▸ **Before and after images**:

BEGIN

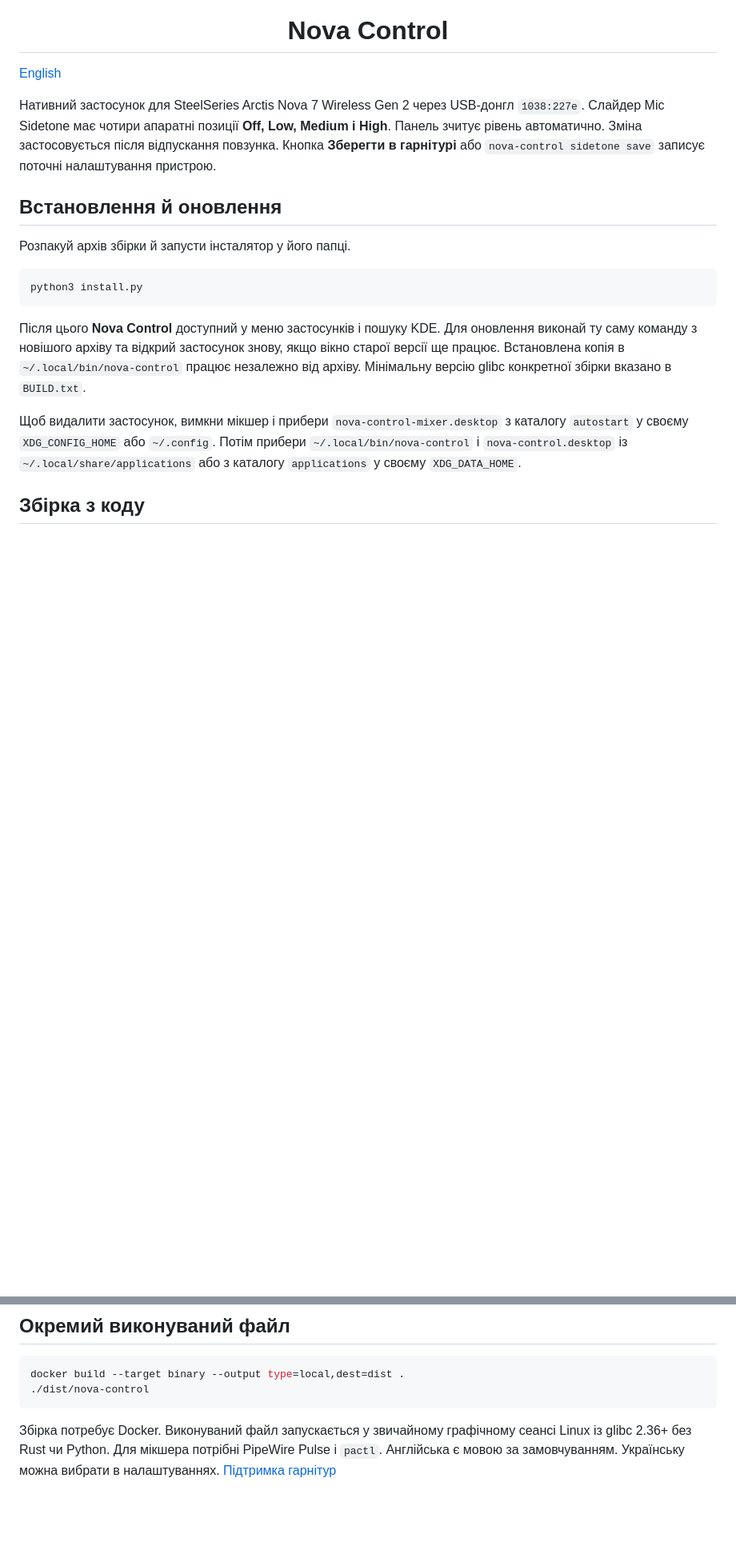
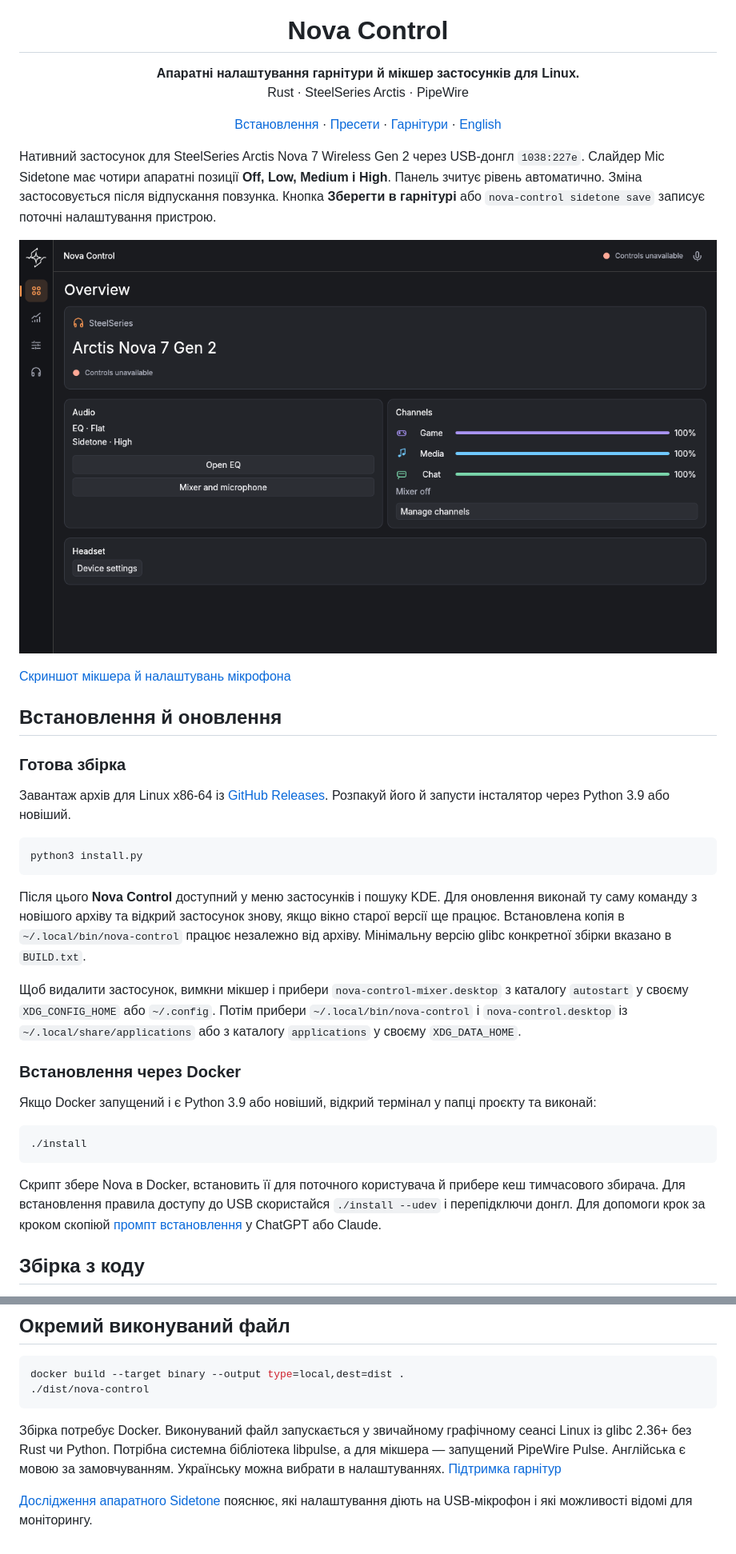
Before and after one commit to hiddensudo/nova, a Markdown page: README.uk.md, 2 parts joined by grey strips. Shown at 80% size. Drawn GitHub-style; pictures changed too: docs/screenshots/overview.png (added); blank space fills up the shorter version.

Commit message:
Add Docker installation and prepare the bilingual release

````diff
--- a/README.uk.md
+++ b/README.uk.md
@@ -2,14 +2,20 @@
   <img src="packaging/linux/icons/hicolor/256x256/apps/nova-control.png" width="128" height="128" alt="Іконка Nova Control">
 </p>
 <h1 align="center">Nova Control</h1>
-
-[English](README.md)
+<p align="center"><strong>Апаратні налаштування гарнітури й мікшер застосунків для Linux.</strong><br>Rust · SteelSeries Arctis · PipeWire</p>
+<p align="center"><a href="#встановлення-й-оновлення">Встановлення</a> · <a href="#апаратний-eq">Пресети</a> · <a href="docs/headsets.md">Гарнітури</a> · <a href="README.md">English</a></p>
 
 Нативний застосунок для SteelSeries Arctis Nova 7 Wireless Gen 2 через USB-донгл `1038:227e`. Слайдер Mic Sidetone має чотири апаратні позиції **Off, Low, Medium і High**. Панель зчитує рівень автоматично. Зміна застосовується після відпускання повзунка. Кнопка **Зберегти в гарнітурі** або `nova-control sidetone save` записує поточні налаштування пристрою.
 
+![Огляд Nova Control із зарядом гарнітури, EQ, Sidetone та каналами мікшера](docs/screenshots/overview.png)
+
+[Скриншот мікшера й налаштувань мікрофона](docs/screenshots/mixer.png)
+
 ## Встановлення й оновлення
 
-Розпакуй архів збірки й запусти інсталятор у його папці.
+### Готова збірка
+
+Завантаж архів для Linux x86-64 із [GitHub Releases](https://github.com/hiddensudo/nova/releases). Розпакуй його й запусти інсталятор через Python 3.9 або новіший.
 
 ```sh
 python3 install.py
@@ -18,6 +24,16 @@ python3 install.py
 Після цього **Nova Control** доступний у меню застосунків і пошуку KDE. Для оновлення виконай ту саму команду з новішого архіву та відкрий застосунок знову, якщо вікно старої версії ще працює. Встановлена копія в `~/.local/bin/nova-control` працює незалежно від архіву. Мінімальну версію glibc конкретної збірки вказано в `BUILD.txt`.
 
 Щоб видалити застосунок, вимкни мікшер і прибери `nova-control-mixer.desktop` з каталогу `autostart` у своєму `XDG_CONFIG_HOME` або `~/.config`. Потім прибери `~/.local/bin/nova-control` і `nova-control.desktop` із `~/.local/share/applications` або з каталогу `applications` у своєму `XDG_DATA_HOME`.
+
+### Встановлення через Docker
+
+Якщо Docker запущений і є Python 3.9 або новіший, відкрий термінал у папці проєкту та виконай:
+
+```sh
+./install
+```
+
+Скрипт збере Nova в Docker, встановить її для поточного користувача й прибере кеш тимчасового збирача. Для встановлення правила доступу до USB скористайся `./install --udev` і перепідключи донгл. Для допомоги крок за кроком скопіюй [промпт встановлення](docs/install-prompt.md) у ChatGPT або Claude.
 
 ## Збірка з коду
 
@@ -106,4 +130,6 @@ docker build --target binary --output type=local,dest=dist .
 ./dist/nova-control
 ```
 
-Збірка потребує Docker. Виконуваний файл запускається у звичайному графічному сеансі Linux із glibc 2.36+ без Rust чи Python. Для мікшера потрібні PipeWire Pulse і `pactl`. Англійська є мовою за замовчуванням. Українську можна вибрати в налаштуваннях. [Підтримка гарнітур](docs/headsets.md)
+Збірка потребує Docker. Виконуваний файл запускається у звичайному графічному сеансі Linux із glibc 2.36+ без Rust чи Python. Потрібна системна бібліотека libpulse, а для мікшера — запущений PipeWire Pulse. Англійська є мовою за замовчуванням. Українську можна вибрати в налаштуваннях. [Підтримка гарнітур](docs/headsets.md)
+
+[Дослідження апаратного Sidetone](docs/sidetone-research.md) пояснює, які налаштування діють на USB-мікрофон і які можливості відомі для моніторингу.
````
Also changed, not shown: other parts of README.uk.md (+9 -1 lines), README.md (+28 -6 lines), docs/headsets.md (+2 -0 lines), docs/install-prompt.md (added, +14 -0 lines), docs/screenshots/mixer.png (added), 4 other files.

END

Return every entry above word for word, leaving pictures out.

Before and after one commit to hiddensudo/nova, a Markdown page: README.uk.md, 2 parts joined by grey strips. Shown at 80% size. Drawn GitHub-style; pictures changed too: docs/screenshots/overview.png (added); blank space fills up the shorter version.

Commit message:
Add Docker installation and prepare the bilingual release

````diff
--- a/README.uk.md
+++ b/README.uk.md
@@ -2,14 +2,20 @@
   <img src="packaging/linux/icons/hicolor/256x256/apps/nova-control.png" width="128" height="128" alt="Іконка Nova Control">
 </p>
 <h1 align="center">Nova Control</h1>
-
-[English](README.md)
+<p align="center"><strong>Апаратні налаштування гарнітури й мікшер застосунків для Linux.</strong><br>Rust · SteelSeries Arctis · PipeWire</p>
+<p align="center"><a href="#встановлення-й-оновлення">Встановлення</a> · <a href="#апаратний-eq">Пресети</a> · <a href="docs/headsets.md">Гарнітури</a> · <a href="README.md">English</a></p>
 
 Нативний застосунок для SteelSeries Arctis Nova 7 Wireless Gen 2 через USB-донгл `1038:227e`. Слайдер Mic Sidetone має чотири апаратні позиції **Off, Low, Medium і High**. Панель зчитує рівень автоматично. Зміна застосовується після відпускання повзунка. Кнопка **Зберегти в гарнітурі** або `nova-control sidetone save` записує поточні налаштування пристрою.
 
+![Огляд Nova Control із зарядом гарнітури, EQ, Sidetone та каналами мікшера](docs/screenshots/overview.png)
+
+[Скриншот мікшера й налаштувань мікрофона](docs/screenshots/mixer.png)
+
 ## Встановлення й оновлення
 
-Розпакуй архів збірки й запусти інсталятор у його папці.
+### Готова збірка
+
+Завантаж архів для Linux x86-64 із [GitHub Releases](https://github.com/hiddensudo/nova/releases). Розпакуй його й запусти інсталятор через Python 3.9 або новіший.
 
 ```sh
 python3 install.py
@@ -18,6 +24,16 @@ python3 install.py
 Після цього **Nova Control** доступний у меню застосунків і пошуку KDE. Для оновлення виконай ту саму команду з новішого архіву та відкрий застосунок знову, якщо вікно старої версії ще працює. Встановлена копія в `~/.local/bin/nova-control` працює незалежно від архіву. Мінімальну версію glibc конкретної збірки вказано в `BUILD.txt`.
 
 Щоб видалити застосунок, вимкни мікшер і прибери `nova-control-mixer.desktop` з каталогу `autostart` у своєму `XDG_CONFIG_HOME` або `~/.config`. Потім прибери `~/.local/bin/nova-control` і `nova-control.desktop` із `~/.local/share/applications` або з каталогу `applications` у своєму `XDG_DATA_HOME`.
+
+### Встановлення через Docker
+
+Якщо Docker запущений і є Python 3.9 або новіший, відкрий термінал у папці проєкту та виконай:
+
+```sh
+./install
+```
+
+Скрипт збере Nova в Docker, встановить її для поточного користувача й прибере кеш тимчасового збирача. Для встановлення правила доступу до USB скористайся `./install --udev` і перепідключи донгл. Для допомоги крок за кроком скопіюй [промпт встановлення](docs/install-prompt.md) у ChatGPT або Claude.
 
 ## Збірка з коду
 
@@ -106,4 +130,6 @@ docker build --target binary --output type=local,dest=dist .
 ./dist/nova-control
 ```
 
-Збірка потребує Docker. Виконуваний файл запускається у звичайному графічному сеансі Linux із glibc 2.36+ без Rust чи Python. Для мікшера потрібні PipeWire Pulse і `pactl`. Англійська є мовою за замовчуванням. Українську можна вибрати в налаштуваннях. [Підтримка гарнітур](docs/headsets.md)
+Збірка потребує Docker. Виконуваний файл запускається у звичайному графічному сеансі Linux із glibc 2.36+ без Rust чи Python. Потрібна системна бібліотека libpulse, а для мікшера — запущений PipeWire Pulse. Англійська є мовою за замовчуванням. Українську можна вибрати в налаштуваннях. [Підтримка гарнітур](docs/headsets.md)
+
+[Дослідження апаратного Sidetone](docs/sidetone-research.md) пояснює, які налаштування діють на USB-мікрофон і які можливості відомі для моніторингу.
````
Also changed, not shown: other parts of README.uk.md (+9 -1 lines), README.md (+28 -6 lines), docs/headsets.md (+2 -0 lines), docs/install-prompt.md (added, +14 -0 lines), docs/screenshots/mixer.png (added), 4 other files.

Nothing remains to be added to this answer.